The Committee is of the opinion that it is inappropriate for any counsel to give disclosure materials to the public. Counsel would not be acting responsibly as an officer of the court if he or she did so.
The Committee is of the opinion that defence counsel should maintain custody or control over disclosure materials, so that copies of such materials are not improperly disseminated. Special arrangements may be made between defence and Crown counsel with respect to maintaining control over disclosure materials where an accused is in custody, and the volume of material disclosed makes it impractical for defence counsel to be present when the material is reviewed.
These two recommendations, as the Committee noted:"responsibly reconcile the need to provide full disclosure with the need to prevent the misuse of disclosure material." We agree with those recommendations and comments. The material which is disclosed for the purpose of making full answer and defence should not be released to third parties either by the lawyer representing the accused or the accused person himself. . . .(emphasis in red by inJusticebusters)
The entire justice system is telling us that we cannot look at written police evidence without a lawyer present. This allows the Crown to bury the case in so much paper that no lawyer could possibly have time to go over it thoroughly. It is a farce that they should use the term "full answer and defense" in the same breath as stating this disclosure rule. How can you prepare a defense if you can't properly study the case?
inJusticebusters say this is one more good reason not to get a lawyer in Saskatchewan.
When you defend yourself, the Crown must give your disclosure to you! inJusticebusters maintain there can be no "full answer and defense" unless the accused has complete access to his/her file, including sharing that file with anyone. We ask: who has hurt Kathy? We answer: Michael hurt Kathy. Dueck hurt Kathy. The Crown has hurt Julie. Hiding her identity has done nothing to help her. And it has done nothing to help Michael and Michelle, either. In fact, because their names were published on the internet, they were able to finally get the facts about some important information in their own lives. This would not have been possible if we had not defied thepublication ban.
In late 1998, we learned that Michael was at the Saskatchewan Correctional and arranged for Ed Holgate to obtain from him an affidavit.
Early in 1999, Michelle Ross contacted inJusticebusters. She had read the material on the website and she wanted to know more. As it turns out, she was just as agregiously treated as Kathy.

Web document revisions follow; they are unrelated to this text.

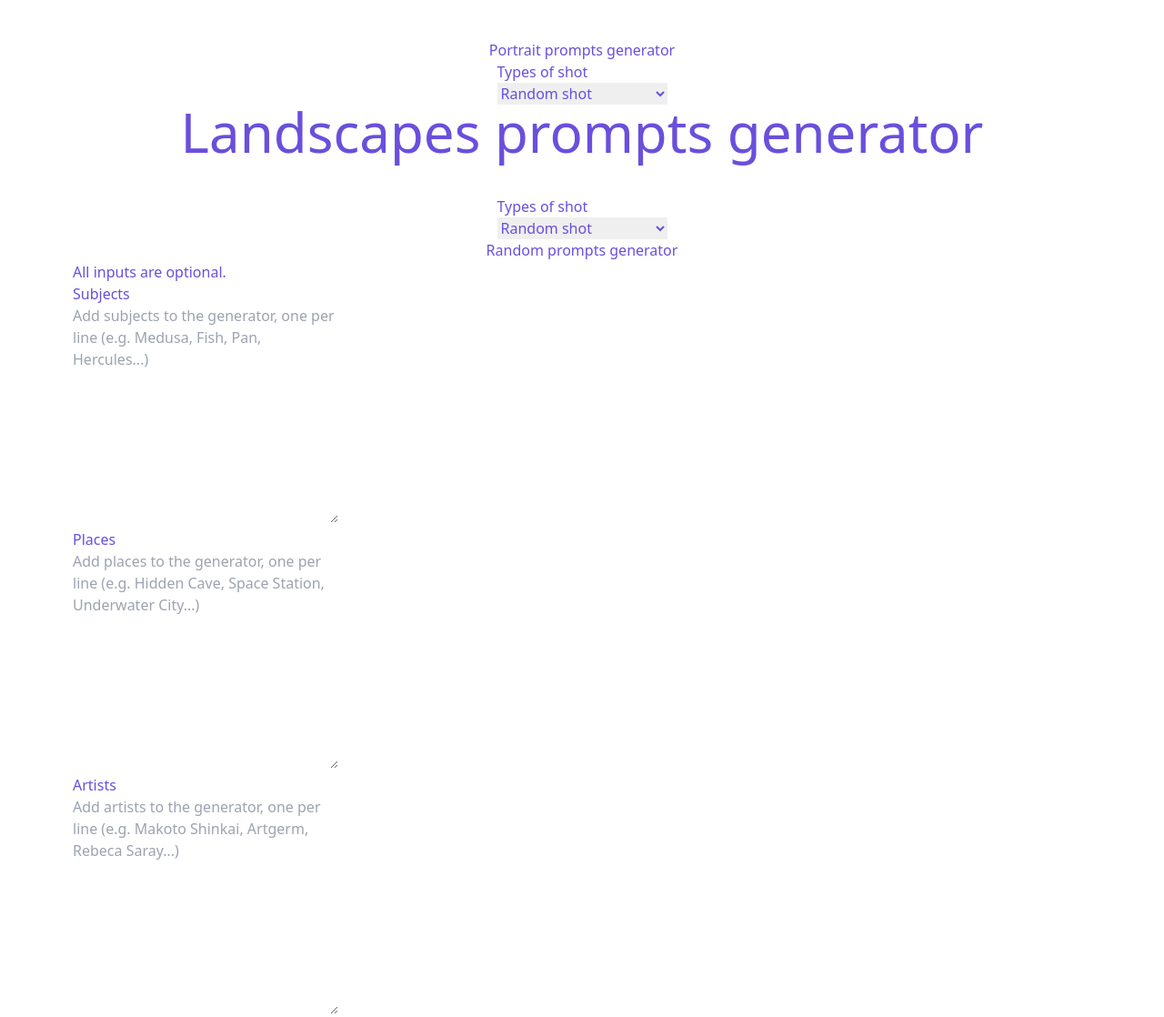
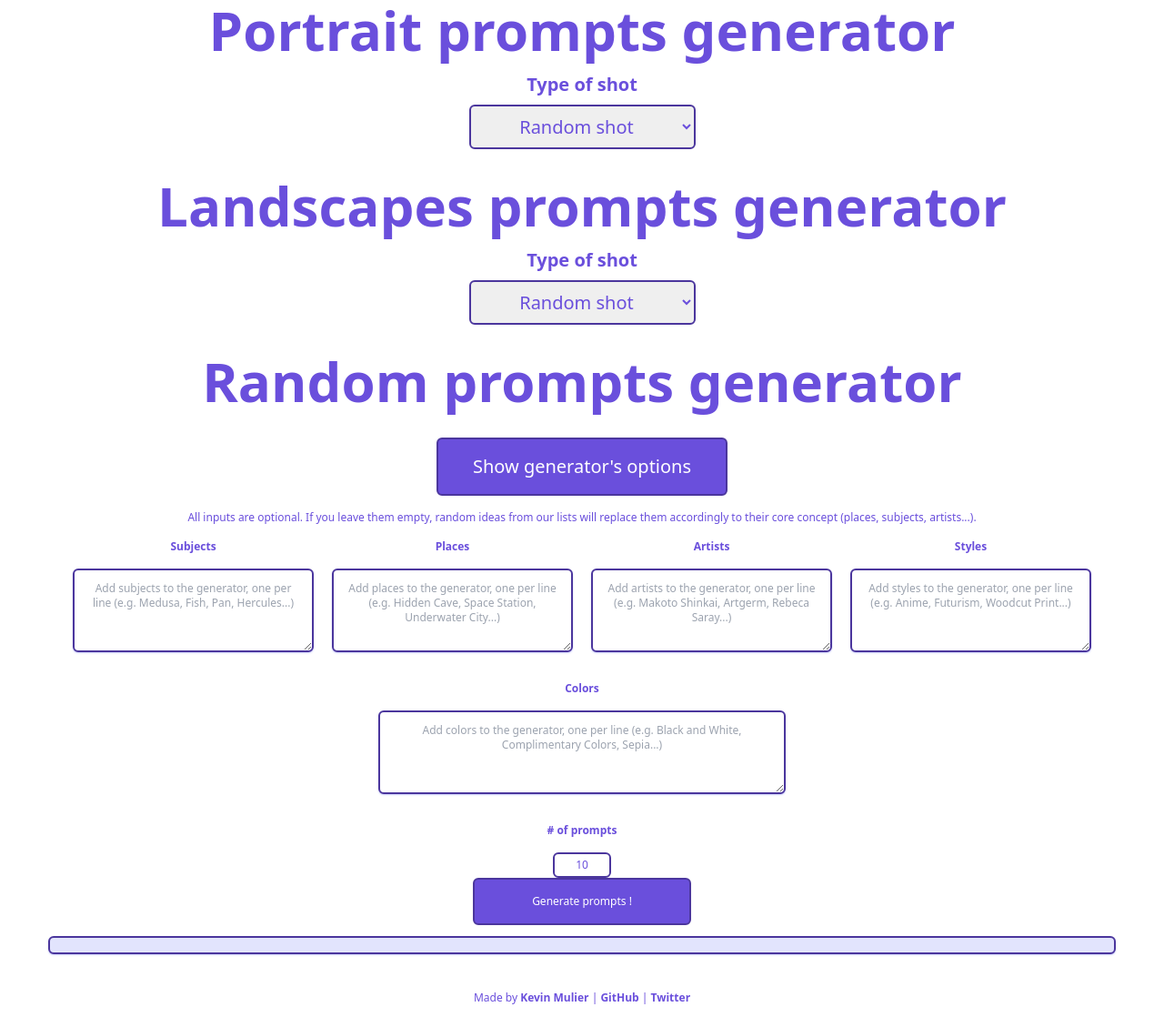
Before and after one commit to kevinmulier/prompt-generator-stable-diffusion, a website: page public/index.html in a window 1280 px wide. Shown: the part 111-1229 px from the top of the page at 91% size. Drawn offline with Linux system fonts and the light colour scheme.

Commit message:
Added tailwind styles

```diff
--- a/public/index.html
+++ b/public/index.html
@@ -8,38 +8,35 @@
     <link rel="icon" type="image/x-icon" href="assets/images/favicon.png" />
     <title>Stable Diffusion Prompts Generator</title>
   </head>
-  <body class="text-fublu-600 pb-8">
+  <body class="text-fublu-600 text-xs pb-8">
     <!--Nav wrapper-->
-    <div class="mb-10 lg:mb-20">
+    <div class="mb-7 lg:mb-10">
       <nav class="px-3 py-1 flex justify-center bg-fublu-800">
         <ul class="w-full max-w-5xl text-center text-sm lg:text-lg flex justify-center items-center md:gap-20 text-fublu-50">
           <li class="px-4 py-2 flex-1 rounded-md hover:bg-fublu-700 transition-all"><a href="#">Home</a></li>
-          <li class="px-4 py-2 flex-1 rounded-md hover:bg-fublu-700 transition-all"><a href="#portraits">Portraits</a></li>
+          <li class="px-4 py-2 flex-1 rounded-md hover:bg-fublu-700 transition-all"><a href="#">Portraits</a></li>
           <li class="px-4 py-2 flex-1 min-w-fit order-first lg:order-none"
             ><img src="assets/images/logo.webp" alt="Stable Diffusion Prompts Generator" class="m-auto"
           /></li>
-          <li class="px-4 py-2 flex-1 rounded-md hover:bg-fublu-700 transition-all"><a href="#landscapes">Landscapes</a></li>
-          <li class="px-4 py-2 flex-1 rounded-md hover:bg-fublu-700 transition-all"><a href="#random">Random</a></li>
+          <li class="px-4 py-2 flex-1 rounded-md hover:bg-fublu-700 transition-all"><a href="#">Landscapes</a></li>
+          <li class="px-4 py-2 flex-1 rounded-md hover:bg-fublu-700 transition-all"><a href="#">Random</a></li>
         </ul>
       </nav>
     </div>
     <!--Nav end-->
     <!--User's inputs-->
     <div class="px-5 lg:px-20">
-      <form>
       <!-- Portraits -->
-        <div class="flex justify-center items-center flex-col align-middle">
-          <h2>Portrait prompts generator</h2>
-          <section>
-            <h3>Types of shot</h3>
-            <select name="portraitShotSelect" id="portraitShotSelect">
+      <div class="flex justify-center items-center flex-col text-center">
+        <h2 class="font-bold text-xl sm:text-3xl md:text-5xl lg:text-6xl mb-4">Portrait prompts generator</h2>
+        <section class="mb-8 text-base sm:text-lg md:text-xl">
+          <h3 class="mb-2 font-bold">Type of shot</h3>
+          <select name="portraitShotSelect" id="portraitShotSelect" class="p-2 text-center rounded-md border-2 border-fublu-800">
             <option value="randomShot" title="Choose a random type of portrait shot." selected>Random shot</option>
             <option value="fullLengthShot" title="A shot that shows the person or object in its complete environment.">Full-length shot</option>
             <option value="americanShot" title="A shot that shows the person or object from the waist to the knees.">American shot</option>
             <option value="mediumShot" title="A shot that shows the person or object from the waist to the hips or knees.">Medium shot</option>
-              <option value="closeUpShot" title="A shot that shows the person or object up close, cut just above the shoulders or higher."
-                >Close-up shot</option
-              >
+            <option value="closeUpShot" title="A shot that shows the person or object up close, cut just above the shoulders or higher.">Close-up shot</option>
             <option value="extremeCloseUpShot" title="A shot that shows a very specific part of the person or object, such as the eyes, mouth, or hands."
               >Extreme close-up shot</option
             >
@@ -48,11 +45,11 @@
       </div>
       <!-- Portraits End-->
       <!-- Landscapes -->
-        <div class="flex justify-center items-center flex-col align-middle">
-          <h2 class="text-xl lg:text-6xl mb-10">Landscapes prompts generator</h2>
-          <section>
-            <h3>Types of shot</h3>
-            <select name="landscapesShotSelect" id="landscapesShotSelect">
+      <div class="flex justify-center items-center flex-col text-center">
+        <h2 class="font-bold text-xl sm:text-3xl md:text-5xl lg:text-6xl mb-4">Landscapes prompts generator</h2>
+        <section class="mb-8 text-base sm:text-lg md:text-xl">
+          <h3 class="mb-2 font-bold">Type of shot</h3>
+          <select name="landscapesShotSelect" id="landscapesShotSelect" class="p-2 text-center rounded-md border-2 border-fublu-800">
             <option value="randomShot" title="Choose a random type of portrait shot." selected>Random shot</option>
             <option value="longShot" title="A shot that shows an overall view of the landscape.">Long shot</option>
             <option value="mediumShot" title="A shot that shows a specific part of the landscape, such as a mountain or a valley.">Medium shot</option>
@@ -67,65 +64,91 @@
       </div>
       <!-- Landscapes End-->
       <!-- Random -->
-        <div class="flex justify-center items-center flex-col align-middle">
-          <h2>Random prompts generator</h2>
+      <div class="flex justify-center items-center flex-col text-center">
+        <h2 class="font-bold text-xl sm:text-3xl md:text-5xl lg:text-6xl mb-8">Random prompts generator</h2>
       </div>
       <!-- Random End-->
-        <p>All inputs are optional.</p>
-        <section>
-          <h3>Subjects</h3>
+      <div class="flex flex-col items-center mb-4">
+        <button class="text-white sm:text-base md:text-lg lg:text-xl p-4 w-80 mb-4 rounded-md bg-fublu-600 hover:bg-fublu-500 border-2 border-fublu-800"
+          >Show generator's options</button
+        >
+        <p class="text-center"
+          >All inputs are optional. If you leave them empty, random ideas from our lists will replace them accordingly to their core concept (places, subjects,
+          artists...).</p
+        >
+      </div>
+      <div class="flex justify-evenly flex-wrap gap-5">
+        <section class="flex flex-col flex-1 max-w-md mb-3">
+          <h3 class="text-center font-bold mb-4">Subjects</h3>
           <textarea
             id="subjectsTextArea"
             cols="30"
-            rows="10"
+            rows="4"
             placeholder="Add subjects to the generator, one per line (e.g. Medusa, Fish, Pan, Hercules...)"
+            class="p-3 placeholder:p-0 placeholder:text-center rounded-md border-2 border-fublu-800 focus-visible:border-fublu-900 shadow-sm shadow-fublu-200"
           ></textarea>
         </section>
-        <section>
-          <h3>Places</h3>
+        <section class="flex flex-col flex-1 max-w-md mb-3">
+          <h3 class="text-center font-bold mb-4">Places</h3>
           <textarea
             id="placesTextArea"
             cols="30"
-            rows="10"
+            rows="4"
             placeholder="Add places to the generator, one per line (e.g. Hidden Cave, Space Station, Underwater City...)"
+            class="p-3 placeholder:p-0 placeholder:text-center rounded-md border-2 border-fublu-800 focus-visible:border-fublu-900 shadow-sm shadow-fublu-200"
           ></textarea>
         </section>
-        <section>
-          <h3>Artists</h3>
+        <section class="flex flex-col flex-1 max-w-md mb-3">
+          <h3 class="text-center font-bold mb-4">Artists</h3>
           <textarea
             id="artistsTextArea"
             cols="30"
-            rows="10"
+            rows="4"
             placeholder="Add artists to the generator, one per line (e.g. Makoto Shinkai, Artgerm, Rebeca Saray...)"
+            class="p-3 placeholder:p-0 placeholder:text-center rounded-md border-2 border-fublu-800 focus-visible:border-fublu-900 shadow-sm shadow-fublu-200"
           ></textarea>
         </section>
-        <section>
-          <h3>Styles</h3>
+        <section class="flex flex-col flex-1 max-w-md mb-3">
+          <h3 class="text-center font-bold mb-4">Styles</h3>
           <textarea
             id="stylesTextArea"
             cols="30"
-            rows="10"
+            rows="4"
             placeholder="Add styles to the generator, one per line (e.g. Anime, Futurism, Woodcut Print...)"
+            class="p-3 placeholder:p-0 placeholder:text-center rounded-md border-2 border-fublu-800 focus-visible:border-fublu-900 shadow-sm shadow-fublu-200"
           ></textarea>
         </section>
-        <section>
-          <h3>Colors</h3>
+        <section class="flex flex-col flex-1 max-w-md mb-5">
+          <h3 class="text-center font-bold mb-4">Colors</h3>
           <textarea
             id="colorsTextArea"
             cols="30"
-            rows="10"
+            rows="4"
             placeholder="Add colors to the generator, one per line (e.g. Black and White, Complimentary Colors, Sepia...)"
+            class="p-3 placeholder:p-0 placeholder:text-center rounded-md border-2 border-fublu-800 focus-visible:border-fublu-900 shadow-sm shadow-fublu-200"
           ></textarea>
         </section>
-        <section>
-          <h3># of prompts</h3>
-          <input type="number" id="promptsNumber" name="promptsNumber" value="10" title="How many prompts you want to generate" />
+      </div>
+      <div class="flex justify-center">
+        <section class="flex justify-center items-center flex-col text-center p-3 w-80 placeholder:p-0 placeholder:text-center">
+          <h3 class="font-bold mb-4"># of prompts</h3>
+          <input
+            type="text"
+            id="promptsNumber"
+            name="promptsNumber"
+            value="10"
+            title="How many prompts you want to generate"
+            class="w-16 px-2 py-1 rounded-md border-fublu-800 border-2 border-solid text-center"
+          />
+          <button class="text-white p-4 w-60 rounded-md bg-fublu-600 hover:bg-fublu-500 border-2 border-fublu-800">Generate prompts !</button>
         </section>
-        <button>Generate prompts !</button>
-      </form>
+      </div>
     </div>
     <!-- End of user's inputs -->
-    <div class="mb-10" id="prompts"></div>
+    <div
+      class="mx-auto mb-10 p-2 w-11/12 bg-fublu-100 rounded-md border-2 border-fublu-800 text-center text-sm text-fublu-800 shadow-sm shadow-fublu-200"
+      id="prompts"
+    ></div>
     <!-- Credits -->
     <div class="flex justify-center items-center flex-col">
       <p class=""
```
Also changed, not shown: public/css/styles.css. Lines whose indentation alone changed are shown as unchanged.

Gradually, the victims in this case are discovering the full truth of what hapened, and they are doing it by going over the transcripts, documents and tapes which the Sask. Appeal Court states they should never see.
Update, Feb. 5, 2001: Today, Kathy Ross came forward on the national CBC news show Canada Now and told Jo Lynn Sheane that not only had she told lies about the Klassen and Kvello families but that Saskatchewan Social Services had actively intervened to prevent the Fifth Estate from contacting her. How can we say this? First, it was her foster mother Joy, in Vernon B.C. who lied to the Fifth Estate's investigators, saying that Kathy did not want to talk about it. Second, Joy takes her orders from Diane Ens who tells Social Services to issue checks to Joy for fostering Kathy. We also know that Joy actively tried to keep Kathy from knowing the name of our website, from contacting Michael and Michelle and her parents and from seeing the Fifth Estate show, "Scandal of the Century."